George Titan
Greenhorn

Joined: Apr 18, 2009
Posts: 3
Hi

Currently we're working on a standalone java engine to process billing for customers.
The EA has decided to use Command pattern and a command factory which upon receiving messages is supposed to create a new command
and submit it to an ExecutorService object to queue it, so it would be run by one of the worker threads in the pool.

Each command returns a set of command results which is in a form of Futuretask object and can lead to creating another command which is supposed
to be submitted to ExecutorService to run.

We need to process around 8 messages per second based on SLA, which indicates performance is critical.

I have not worked with concurrent package before. In the opinion of those who know the package well, what is best practice here in selecting Executor and command result queue?
What we currently have is a module A firing messages through an interface to module B, which is a singleton object declared through Spring bean factory. This module B uses a command
factory to decide which command to generate and then submits it to ExecutorService. We use a bounded queue to avoid memory problems, and this leads to commands getting rejected if the
queue fills up. We also have another thread which runs independent of module B and listens to a cuncurrent queue to handle command results being delivered. Here's the pseudo code:

module B
------------
<Start engine>
<Initialize queues , executor object and command result listening thread>
<pass the received message to command factory and determine what command to generate>
Loop indefinitely // this will take care of rejected tasks
<Submit the command to Executor Service object and get the Futuretask object in return>
<Add the future task object to a concurrent queue>
If submitted then break from loop;
end loop;
<this thread ends>


Thread listening to command result queue
------------------------------------------------
loop forever
<listen to command result queue>
<process result>
<if a new command has to be generated submit it to Executor service>
end loop


We have not yet tested this with high volume messages coming in from module A to module B.
Is there any insight on what issues we might be getting into by using the above design?

Thanks.








Nitesh Kant
Bartender

Joined: Feb 25, 2007
Posts: 1638

I believe the concurrent queue for the command result is a part of a threadpool (executor), if not then it should be.

Second thing that i would recommend is to not to go in an infinite loop when a task is rejected. This will complicate matters when the load is too high, you will get into a CPU bound thread that can worsen the situation as it may so happen that the main worker threads do not get enough CPU and hence result in more tasks getting rejected.
If the server is too busy, then mostly people return the same message to the client. If the messages are critical and can not be dropped, then you may think of persistent queues so that you can overflow to disk when the load is high and read from disk when load comes down.

We need to process around 8 messages per second based on SLA, which indicates performance is critical.
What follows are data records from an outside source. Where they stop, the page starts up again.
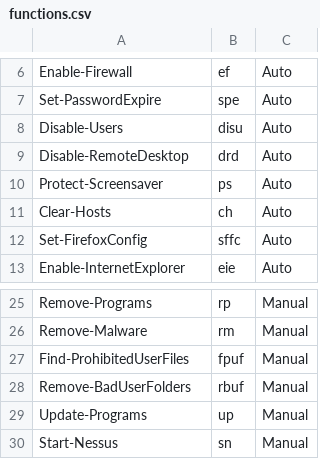
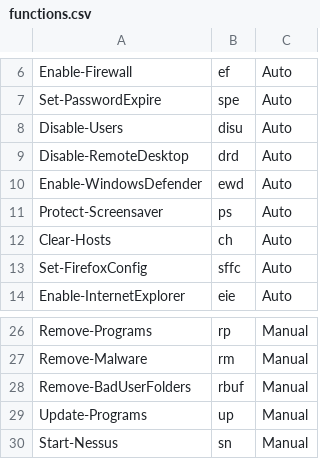
Before and after one commit to DropTheTableTacos/CyberPatriot_Windows_Scripts, a CSV file: lists/functions.csv, drawn as a sheet; only a part is shown, gaps mark what is left out.

Commit message:
deleted some files not needed anymore, put fpuf in find files script, added wind defender funct

```diff
--- a/lists/functions.csv
+++ b/lists/functions.csv
@@ -9,2 +9,3 @@ Disable-Users,disu,Auto
 Disable-RemoteDesktop,drd,Auto
+Enable-WindowsDefender,ewd,Auto
 Protect-Screensaver,ps,Auto
@@ -26,3 +27,2 @@ Remove-Programs,rp,Manual
 Remove-Malware,rm,Manual
-Find-ProhibitedUserFiles,fpuf,Manual
 Remove-BadUserFolders,rbuf,Manual
```
Also changed, not shown: 17 other files.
Unless you are doing a lot of processing per task, 8 mps is not a tough performance requirement at all.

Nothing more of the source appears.